Thatcher's recession and Brown's recession


In 1979, Margaret Thatcher came to power in Britain, pledging to end the raging inflation of the time, curb the growth of public spending and borrowing, and balance the government's books. She did all of that, though she could not spare Britain the recession that inevitably followed the collapse of the inflationary boom.

Indeed, the depth of the economic collapse took the government by surprise. Mrs Thatcher had read her Milton Friedman. Inflation was the Number One enemy, because it eroded confidence in money, made real price movements impossible for entrepreneurs to spot, and so generally messed up the market process. It was like a drug: you needed larger and larger doses to get the same stimulating effect. When you came off it, you would have a nasty hangover of unemployment. But better to get that with over earlier rather than later.

But the government was unprepared for the scale of the downturn. Indeed, many ministers got cold feet. Rather than the pain being spread evenly across the economy, some industries simply collapsed, with huge job losses.

Mrs Thatcher should have been reading her Hayek. For Austrian Economics explained what was happening. Money, said Hayek, was like honey pouring onto a table. It formed a mound where it went into the economy. Turn off the supply, and the central mound collapses, but more of it reaches the outer edges. When Mrs Thatcher turned off the money supply, those industries that had relied on the boom – the heavy state industries in particular, but also luxury goods manufacture, travel, holidays, housebuilding – simply collapsed. But new industries further away from the central boom – the new computer industries for example – actually did just fine.

I don't know that the Thatcher Administration ever quite got it. But having killed inflation, the economy roared back into life, and they wiped their brows and carried on.

In the current recession, we are seeing much the same phenomenon. The firms that are suffering most are the heavy industries and luxuries, like steelmaking, carmaking, housebuilding, and travel. Any retailer selling to customers who can put off their purchases until times improve – people selling anything except food, almost – are also having a hard time. But other sectors are doing much better.

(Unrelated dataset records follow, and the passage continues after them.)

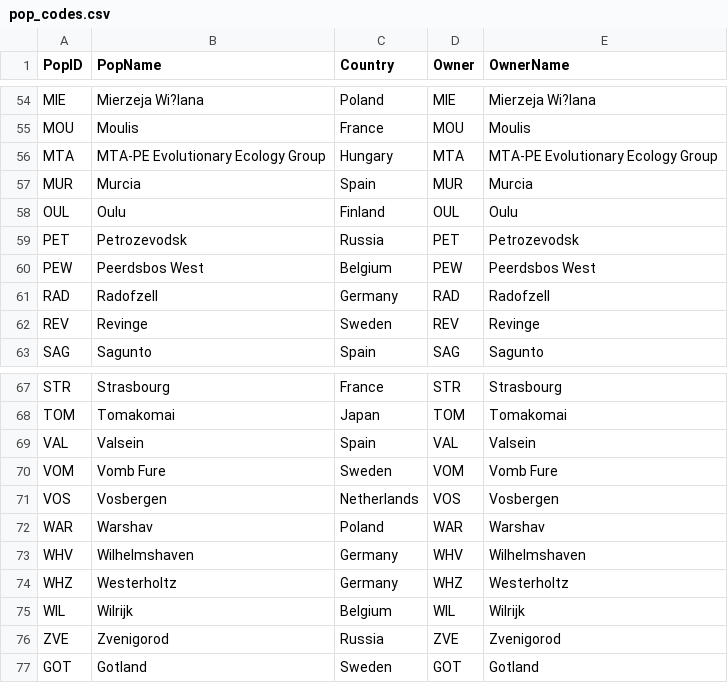
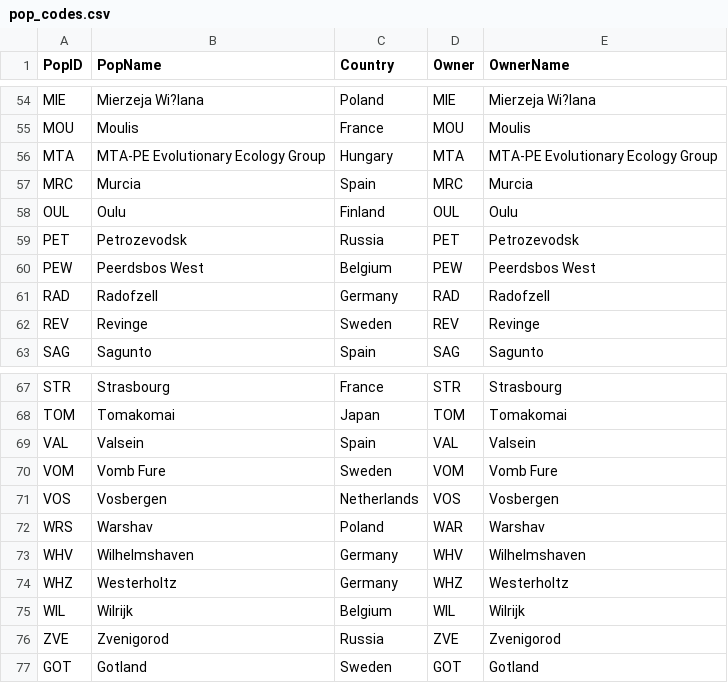
Before and after one commit to SPI-Birds/pipelines, a CSV file: inst/extdata/pop_codes.csv, drawn as a sheet; only a part is shown, gaps mark what is left out.

Commit message:
Update pop_codes to avoid conflicts

```diff
--- a/inst/extdata/pop_codes.csv
+++ b/inst/extdata/pop_codes.csv
@@ -56,3 +56,3 @@ MOU,Moulis,France,MOU,Moulis
 MTA,MTA-PE Evolutionary Ecology Group,Hungary,MTA,MTA-PE Evolutionary Ecology Group
-MUR,Murcia,Spain,MUR,Murcia
+MRC,Murcia,Spain,MRC,Murcia
 OUL,Oulu,Finland,OUL,Oulu
@@ -71,3 +71,3 @@ VOM,Vomb Fure,Sweden,VOM,Vomb Fure
 VOS,Vosbergen,Netherlands,VOS,Vosbergen
-WAR,Warshav,Poland,WAR,Warshav
+WRS,Warshav,Poland,WAR,Warshav
 WHV,Wilhelmshaven,Germany,WHV,Wilhelmshaven
```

The difference this time, perhaps, is that potentially rising industries – if I knew what they were I'd be rich, but I mean the modern equivalent of the 1980s computer pioneers – are finding it hard to get any of the honey because bank credit has dried up. So it's going to be bad. But maybe not as bad as all the job losses from the big heavy industries might make you think.